APPEALS FROM THE CIRCUIT COURT OF APPEALS FOR THE EIGHTH CIRCUIT
White, McKenna, Holmes, Day, Hughes, Van Devanter, Lamar, Pitney, McReynolds
MR. JUSTICE DAY delivered the opinion of the court.
These cases were argued at the same time and may be considered together. They are appeals from the decision of the Circuit Court of Appeals of the Eighth Circuit, by
which the present appellant, as Treasurer of the State of South Dakota, was enjoined from assessing certain taxes levied against the appellees by the State Board of Assessment and Equalization of the State of South Dakota, for the year 1910. The bills, brought for the purpose of enjoining the collection of such taxes, were dismissed in the District Court (205 Fed. Rep. 60), which decrees were reversed in the Circuit Court of Appeals, and decrees entered remanding the case to the District Court with instructions to enter decrees for the appellees, restraining the collection of the taxes (214 Fed. Rep. 180).
Under the law of South Dakota, Wells Fargo and Company made a statement showing that its gross earnings within the State for the year ending April 30, 1910, were $131,096.28, and that the value of its office furniture, fixtures, and real estate was $18,473.98. The Board assessed the value of the property of Wells Fargo and Company at $289,877.00, and imposed a tax of twenty-eight mills on the dollar, making a total tax of $8,116.55. Similarly, the Board assessed the value of the American Express Company at $193,260, and levied a tax of $5,411.28. The bills averred a tender of taxes upon the returns, and charged that the assessments made were in violation of the state constitution, and, if enforced, would have the effect to take the property of the express companies without due process of law, in violation of the Federal Constitution.
The constitution of the State of South Dakota, as the same was in force at the time of these assessments, provided (Article XI, § 2), as follows:
"All taxes to be raised in this State shall be uniform on all real and personal property, according to its value in money, to be ascertained by such rules of appraisement and assessment as may be prescribed by the legislature by general law, so that every person and corporation shall pay a tax in proportion to the value of his, her or its
property.

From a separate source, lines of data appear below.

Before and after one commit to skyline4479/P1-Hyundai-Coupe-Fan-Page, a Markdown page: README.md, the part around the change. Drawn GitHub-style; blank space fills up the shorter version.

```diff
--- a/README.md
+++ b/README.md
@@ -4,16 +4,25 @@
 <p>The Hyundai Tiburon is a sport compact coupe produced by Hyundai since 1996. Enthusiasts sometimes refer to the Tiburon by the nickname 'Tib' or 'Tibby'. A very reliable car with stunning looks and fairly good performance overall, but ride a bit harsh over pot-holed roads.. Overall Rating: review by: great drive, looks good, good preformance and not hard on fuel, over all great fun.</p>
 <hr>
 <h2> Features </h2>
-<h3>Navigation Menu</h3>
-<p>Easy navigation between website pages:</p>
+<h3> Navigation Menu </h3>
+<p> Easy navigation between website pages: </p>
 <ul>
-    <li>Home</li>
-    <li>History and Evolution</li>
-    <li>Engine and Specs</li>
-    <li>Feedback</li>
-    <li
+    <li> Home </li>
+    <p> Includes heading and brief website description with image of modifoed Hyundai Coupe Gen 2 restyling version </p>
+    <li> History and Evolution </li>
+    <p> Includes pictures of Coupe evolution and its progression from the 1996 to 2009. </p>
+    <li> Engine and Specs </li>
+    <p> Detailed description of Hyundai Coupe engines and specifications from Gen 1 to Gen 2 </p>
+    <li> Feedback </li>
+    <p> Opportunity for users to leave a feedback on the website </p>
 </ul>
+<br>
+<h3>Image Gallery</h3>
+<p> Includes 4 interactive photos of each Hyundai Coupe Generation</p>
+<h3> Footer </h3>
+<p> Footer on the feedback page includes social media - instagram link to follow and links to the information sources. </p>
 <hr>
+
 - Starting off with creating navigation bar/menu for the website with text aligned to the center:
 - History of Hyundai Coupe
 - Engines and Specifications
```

And the legislature shall provide by general law for the assessing and levying of taxes on all corporation property, as near as may be, by the same methods as are provided for assessing and levying of taxes on individual property."
From an analysis of this section, it appears that taxes to be valid must be uniform upon all real and personal property; that the legislation providing for the assessment and collection of taxes must be such that every person and corporation may be taxed in proportion to the value of his, her or its property; and that the general laws which provide for the assessing of taxes on corporation property, shall be as near as may be, by the same methods as are provided for the assessing and levying of taxes on individual property.*fn1
While this constitution was in full force and effect, the legislature passed an act, providing for the assessment of taxes upon express and sleeping car companies (Chap. 64, Laws of South Dakota, 1907, as amended by Chap. 162 of the Laws of 1909). In § 16 of this Act, express companies are required to transmit statements to the Auditor of State, showing ...